Lueneburg gives Hoover high marks for her interactions with the staff. “She’s very approachable. People can talk to her. If someone needs something, she is there to help out. She’s very serious, but she’s also very kind. She’s a leader who provides unbounded leadership.”
Member and Community Outreach
As important as it is for Hoover to cultivate high satisfaction among employees, the ultimate goal is to ensure satisfaction among the members. Educators pays close attention to Net Promoter Scores to ensure that member loyalty remains high. “We continue to have real high scores, which is great,” Hoover says. “However, the score isn’t really the gift. The gift is the comments from members. Those comments, along with the feedback we get from our front-line staff, help us understand what members want. You can’t sit in an office and concentrate on just the financials and compliance. You have to get out and listen to what others have to say.”
Educators also has a program called Member Loyalty that has helped strengthen bonds with members. The program rewards members for various activities, such as the number of services they use, how often they use their cards, their loan balances, saving balances, etc.
“Last year, we paid out about $5 million,” Hoover reports. “Members love the program, and we continue to grow and enhance it.”
Serving members well also means serving the communities in which they live. As part of that effort, Educators gives back 12% of its income to charitable and civic groups every year. The CU also participates in various community activities, such as holding annual shred days, partnering with Milwaukee Public Schools on an annual back-to-school backpack drive and sponsoring local semi-pro sports teams. “We like to be there for the community because the community has been there for us,” Hoover says.
Hoover is personally involved in the community as well. She has served on the boards of several organizations, including the United Way, Racine County Food Bank and FOCUS on Racine. She recently graduated from Leadership Racine, a nine-month program designed to prepare leaders for positions of public influence in the Racine community. This is in addition to the credit union’s support of Leadership Kenosha and Leadership Milwaukee. Hoover’s community contributions recently brought her recognition from the Milwaukee Business Journal as a 2022 Woman of Influence.
Among her industry activities, Hoover participates in the Wisconsin Credit Union League and CUNA Councils. She also interacts with other credit union leaders through Members Development Company, a group of credit unions that focuses on collaborative research and innovation. “We joined the ownership about a year ago and have found it to be very beneficial, especially the networking,” Hoover says.

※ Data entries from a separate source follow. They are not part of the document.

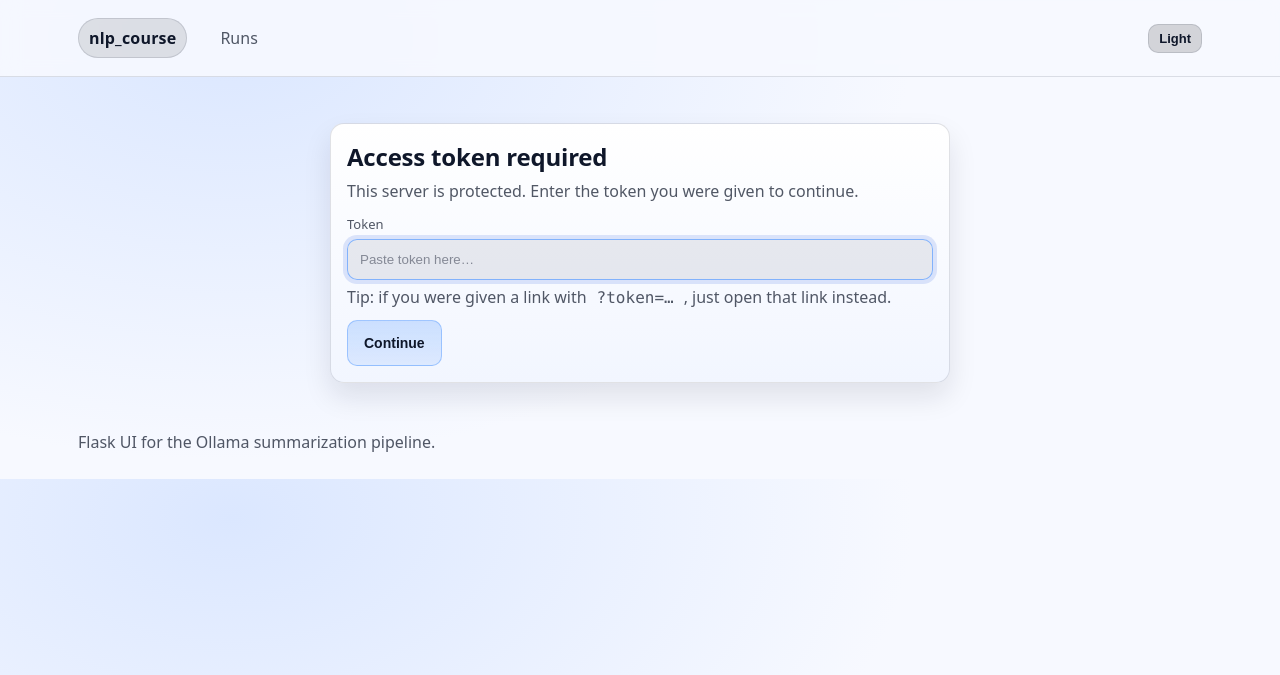
After one commit to m-kose/nlp_course_webapp, a Flask app: page /auth in a window 1280 px wide. The commit adds this page. Shown: the top 675 px of the page. Run offline with Flask 3, Linux system fonts and the light colour scheme.

Commit message:
Add auth page + token gating; add summaries export

```diff
--- a/nlp_course/webapp/app.py
+++ b/nlp_course/webapp/app.py
@@ -8,13 +8,15 @@ import time
 import uuid
 import csv
 import re
+from urllib.parse import urlencode, urlsplit, urlunsplit, parse_qsl
+from io import StringIO
 from dataclasses import dataclass
 from datetime import datetime, timezone
 from pathlib import Path
 from typing import Any, Dict, Iterable, List, Optional, Tuple
 
 import requests
-from flask import Flask, abort, jsonify, render_template, request, send_from_directory
+from flask import Flask, Response, abort, jsonify, redirect, render_template, request, send_from_directory
 from werkzeug.utils import secure_filename
 
 from nlp_course.run_logger import RunLogger
@@ -397,6 +399,68 @@ def create_app() -> Flask:
     def _cleanup() -> None:
         mgr.cleanup_finished()
 
+    @app.before_request
+    def _maybe_require_token() -> Any:
+        required = (os.environ.get("WEBAPP_TOKEN") or "").strip()
+        if not required:
+            return None
+
+        if request.endpoint == "static" or request.path.startswith("/static/"):
+            return None
+
+        if request.path == "/auth":
+            return None
+
+        provided = ((request.headers.get("X-Auth-Token") or "").strip() or (request.args.get("token") or "").strip())
+
+        if provided != required:
+            if request.path.startswith("/api/"):
+                return jsonify({"ok": False, "error": "Unauthorized", "auth_required": True}), 401
+            next_url = request.full_path or request.path
+            if next_url.endswith("?"):
+                next_url = next_url[:-1]
+            parts = urlsplit(next_url)
+            qs = [(k, v) for (k, v) in parse_qsl(parts.query, keep_blank_values=True) if k != "token"]
+            next_url = urlunsplit(("", "", parts.path, urlencode(qs, doseq=True), parts.fragment))
+            return redirect("/auth?" + urlencode({"next": next_url}), code=302)
+
+        return None
+
+    def _safe_next_url(raw: str | None) -> str:
+        if not raw:
+            return "/"
+        raw = str(raw)
+        if len(raw) > 2048:
+            return "/"
+        if raw.startswith("//") or "://" in raw:
+            return "/"
+        if not raw.startswith("/"):
+            return "/"
+        return raw
+
+    @app.get("/auth")
+    def auth_get():
+        next_url = _safe_next_url(request.args.get("next"))
+        return render_template("auth.html", next_url=next_url, error=None)
+
+    @app.post("/auth")
+    def auth_post():
+        required = (os.environ.get("WEBAPP_TOKEN") or "").strip()
+        if not required:
+            return redirect("/", code=302)
+
+        token = (request.form.get("token") or "").strip()
+        next_url = _safe_next_url(request.form.get("next"))
+        if token != required:
+            return render_template("auth.html", next_url=next_url, error="Invalid token."), 401
+
+        parts = urlsplit(next_url)
+        qs = parse_qsl(parts.query, keep_blank_values=True)
+        qs = [(k, v) for (k, v) in qs if k != "token"]
+        qs.append(("token", token))
+        dest = urlunsplit(("", "", parts.path, urlencode(qs, doseq=True), parts.fragment))
+        return redirect(dest, code=302)
+
     @app.get("/")
     def index():
         return render_template("index.html")
@@ -635,6 +699,62 @@ def create_app() -> Flask:
             abort(404)
         return send_from_directory(run_dir, rel_path, as_attachment=True)
 
+    @app.get("/runs/<run_id>/export/summaries.csv")
+    def run_export_summaries_csv(run_id: str):
+        run_dir = RUNS_DIR / run_id
+        if not run_dir.exists():
+            abort(404)
+        gens_path = run_dir / "generations.jsonl"
+        if not gens_path.exists():
+            abort(404)
+
+        def gen() -> Iterable[str]:
+            header = [
+                "ts_start_unix",
+                "ts_end_unix",
+                "model",
+                "prompt_id",
+                "doc_id",
+                "seed",
+                "summary",
+                "reference",
+                "error",
+            ]
+            buf = StringIO()
+            w = csv.writer(buf)
+            w.writerow(header)
+            yield buf.getvalue()
+
+            with gens_path.open("r", encoding="utf-8", errors="replace") as f:
+                for line in f:
+                    line = line.strip()
+                    if not line:
+                        continue
+                    try:
+                        rec = json.loads(line)
+                    except Exception:
+                        continue
+                    if not isinstance(rec, dict):
+                        continue
+                    row = [
+                        rec.get("ts_start_unix"),
+                        rec.get("ts_end_unix"),
+                        rec.get("model"),
+                        rec.get("prompt_id"),
+                        rec.get("doc_id"),
+                        rec.get("seed"),
+                        rec.get("summary"),
+                        rec.get("reference"),
+                        rec.get("error"),
+                    ]
+                    buf = StringIO()
+                    w = csv.writer(buf)
+                    w.writerow(row)
+                    yield buf.getvalue()
+
+        headers = {"Content-Disposition": f'attachment; filename="summaries_{run_id}.csv"'}
+        return Response(gen(), mimetype="text/csv; charset=utf-8", headers=headers)
+
     return app
 
 
--- /dev/null
+++ b/nlp_course/webapp/templates/auth.html
@@ -0,0 +1,34 @@
+{% extends "layout.html" %}
+{% block title %}Access required{% endblock %}
+
+{% block content %}
+  <section class="card" style="max-width: 620px; margin: 28px auto;">
+    <div class="card-header" style="align-items: start;">
+      <div>
+        <h1 class="page-title" style="margin-bottom: 6px;">Access token required</h1>
+        <p class="page-subtitle" style="max-width: 56ch;">
+          This server is protected. Enter the token you were given to continue.
+        </p>
+      </div>
+    </div>
+
+    {% if error %}
+      <div class="callout danger" style="margin-bottom: 14px;">
+        <div class="callout-title">Unauthorized</div>
+        <div class="muted">{{ error }}</div>
+      </div>
+    {% endif %}
+
+    <form method="post" action="/auth" class="grid" autocomplete="off">
+      <input type="hidden" name="next" value="{{ next_url }}" />
+      <div class="field span-all">
+        <label for="token">Token</label>
+        <input id="token" name="token" type="password" placeholder="Paste token here…" autofocus />
+        <div class="hint muted">Tip: if you were given a link with <code>?token=…</code>, just open that link instead.</div>
+      </div>
+      <div class="actions span-all">
+        <button class="btn btn-primary btn-lg" type="submit">Continue</button>
+      </div>
+    </form>
+  </section>
+{% endblock %}
--- a/nlp_course/webapp/templates/layout.html
+++ b/nlp_course/webapp/templates/layout.html
@@ -12,6 +12,61 @@
           window.matchMedia && window.matchMedia("(prefers-color-scheme: light)").matches;
         const theme = saved || (prefersLight ? "light" : "dark");
         document.documentElement.dataset.theme = theme;
+      })();
+    </script>
+    <script>
+      (function () {
+        const KEY = "nlp_course_token_session";
+        const params = new URLSearchParams(window.location.search || "");
+        const urlToken = (params.get("token") || "").trim();
+        if (urlToken) {
+          try {
+            sessionStorage.setItem(KEY, urlToken);
+          } catch (_) {}
+        }
+        const token = urlToken || (function () {
+          try {
+            return (sessionStorage.getItem(KEY) || "").trim();
+          } catch (_) {
+            return "";
+          }
+        })();
+        window.__NLP_COURSE_TOKEN = token;
+
+        const origFetch = window.fetch ? window.fetch.bind(window) : null;
+        if (!origFetch) return;
+        window.fetch = function (input, init) {
+          const t = window.__NLP_COURSE_TOKEN || "";
+          if (!t) return origFetch(input, init);
+          try {
+            const u = new URL(typeof input === "string" ? input : input.url, window.location.origin);
+            if (u.origin === window.location.origin) {
+              init = init || {};
+              const headers = new Headers(init.headers || {});
+              if (!headers.has("X-Auth-Token")) headers.set("X-Auth-Token", t);
+              init.headers = headers;
+            }
+          } catch (_) {}
+          return origFetch(input, init);
+        };
+
+        document.addEventListener("DOMContentLoaded", () => {
+          const t = window.__NLP_COURSE_TOKEN || "";
+          if (!t) return;
+          for (const a of Array.from(document.querySelectorAll("a[href]"))) {
+            const href = a.getAttribute("href") || "";
+            if (!href || href.startsWith("#") || href.startsWith("mailto:") || href.startsWith("javascript:")) continue;
+            let u;
+            try {
+              u = new URL(href, window.location.origin);
+            } catch (_) {
+              continue;
+            }
+            if (u.origin !== window.location.origin) continue;
+            if (!u.searchParams.has("token")) u.searchParams.set("token", t);
+            a.setAttribute("href", u.pathname + u.search + u.hash);
+          }
+        });
       })();
     </script>
     <link rel="stylesheet" href="{{ url_for('static', filename='app.css') }}" />
--- a/nlp_course/webapp/templates/run.html
+++ b/nlp_course/webapp/templates/run.html
@@ -10,6 +10,8 @@
       </div>
       <div class="row gap">
         <button class="btn btn-danger btn-lg" id="stop-run">Stop</button>
+        <a class="btn btn-secondary" href="/runs/{{ run_id }}/export/summaries.csv">Download summaries (CSV)</a>
+        <a class="btn btn-secondary" href="/runs/{{ run_id }}/files/generations.jsonl">Download raw (JSONL)</a>
         <a class="btn btn-secondary" href="{{ url_for('index') }}">New run</a>
       </div>
     </div>
```
Also changed, not shown: README.md.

When she is not working, Hoover enjoys hiking, biking, rollerblading, travel and spending time with family. She has two daughters, both of whom are teachers, and a son who plans to be a firefighter. An animal lover, she also has two dogs.
Though Hoover has reached the height of her profession, she will always be grateful for the start she got as a teller—and for her reintroduction to that role during the pandemic. “I welcomed the opportunity to go back to the teller line,” she says. “I think it’s important to remain humble. No matter where you go in life, you should never forget where you came from.” cues icon
Based in Missouri, Diane Franklin is a longtime contributor to Credit Union Management.